A visitor's guide
Cobh (pronounced Cove) is a town on the south of Great Island in Cork
Harbour, Ireland. Cobh is a cruise liner port of call with over 50 liners
visiting each year. Having a population of around 11,000 inhabitants, it lies
approximately 13 miles by road from Cork City. Cobh is served by a rail link to
the city via Fota Island and Glounthaune. A car ferry crosses the River Lee from
Carrigaloe in Cobh to Glenbrook. With its great natural beauty, Cobh has a
centuries long maritime history and is the perfect base to visit the remarkable Spike Island. Cobh was first referred to as Cove ("The Cove
of Cork") in 1750. It was renamed Queenstown in 1849 to commemorate a visit by
Queen Victoria. With the foundation of the Irish Free State in 1922, the name
was restored to Cobh - Google Maps. In 1831 King William IV granted the Cobh based Cork Yacht Club the privilege of using the prefix “Royal” and it became known as the Royal Cork Yacht Club - the oldest yacht club in the world, now based in Crosshaven. Leisure activities in Cobh include, tennis, golf, sailing, angling, swimming, rowing, team sports and many other clubs and groups.

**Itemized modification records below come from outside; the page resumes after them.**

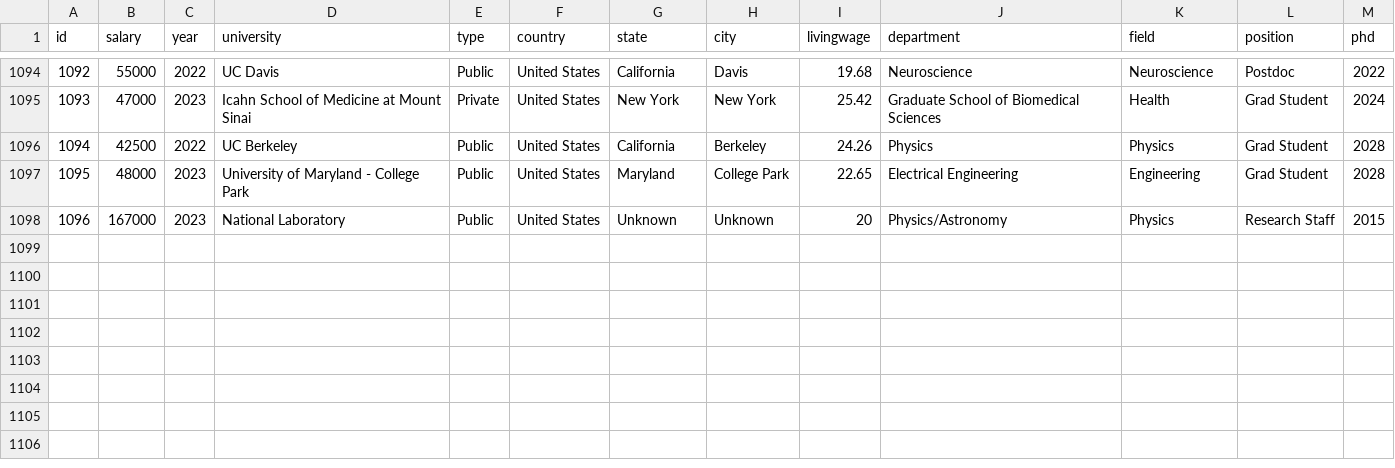
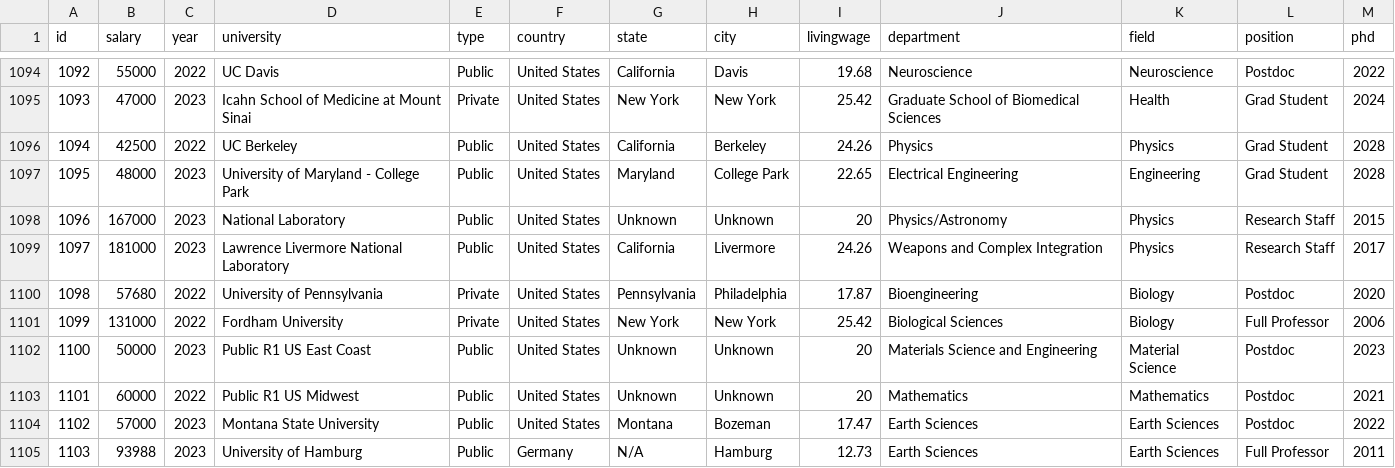
Before and after one commit to academicsalaries/academicsalaries.github.io, a CSV file: salaries.csv, drawn as a sheet; only a part is shown, gaps mark what is left out; the diff names each change by its address in the sheet, - before the commit and + after, or states it on an @@ line.

Commit message:
more data

```diff
--- a/salaries.csv
+++ b/salaries.csv
+row 1099: 1097 | 181000 | 2023 | Lawrence Livermore National Laboratory | Public | United States | California | Livermore | 24.26 | Weapons and Complex Integration | Physics | Research Staff | 2017
+row 1100: 1098 | 57680 | 2022 | University of Pennsylvania | Private | United States | Pennsylvania | Philadelphia | 17.87 | Bioengineering | Biology | Postdoc | 2020
+row 1101: 1099 | 131000 | 2022 | Fordham University | Private | United States | New York | New York | 25.42 | Biological Sciences | Biology | Full Professor | 2006
+row 1102: 1100 | 50000 | 2023 | Public R1 US East Coast | Public | United States | Unknown | Unknown | 20 | Materials Science and Engineering | Material Science | Postdoc | 2023
+row 1103: 1101 | 60000 | 2022 | Public R1 US Midwest | Public | United States | Unknown | Unknown | 20 | Mathematics | Mathematics | Postdoc | 2021
+row 1104: 1102 | 57000 | 2023 | Montana State University | Public | United States | Montana | Bozeman | 17.47 | Earth Sciences | Earth Sciences | Postdoc | 2022
+row 1105: 1103 | 93988 | 2023 | University of Hamburg | Public | Germany | N/A | Hamburg | 12.73 | Earth Sciences | Earth Sciences | Full Professor | 2011
```
Also changed, not shown: 1 other file.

For many years Cobh was the port of Cork and has always had a strong connection with Atlantic crossings. In 1838 the Sirius, the first steamship to cross the Atlantic, sailed from Cobh. The Titanic made its last stop here before its fateful journey in 1912. When the Lusitania was torpedoed off the coast of County Cork in 1915, it was to Cobh that many of the survivors were brought and the dead buried. Cobh was often the last sight of Ireland for emigrants
Cobh was also the emigration point for 2.5 million Irish citizens who left Ireland for the United States or Australia. The first immigrants to a new life in America started their journey in Cobh. Cobh is now a favoured port of call for cruise liner passengers because the ship is docked a two minute stroll from the centre of a town. The railway station is adjacent to the quayside with hourly connections to Cork city so that passengers have the choice to set their own itineraries.
The chilling last words of 19-year-old Jeremiah Burke from Glanmire, Co. Cork, were slipped into a bottle not read until a year after his death on the Titanic. Now, the emotional artifact is on display at Cobh Heritage Centre.
Using the bottle of holy water that his mother gave to him when she saw him off in Cobh, Burke used one of his very own shoelaces to tie it up and threw the letter overboard.The letter simply reads: "From Titanic, goodbye all, Burke of Glanmire, Cork.”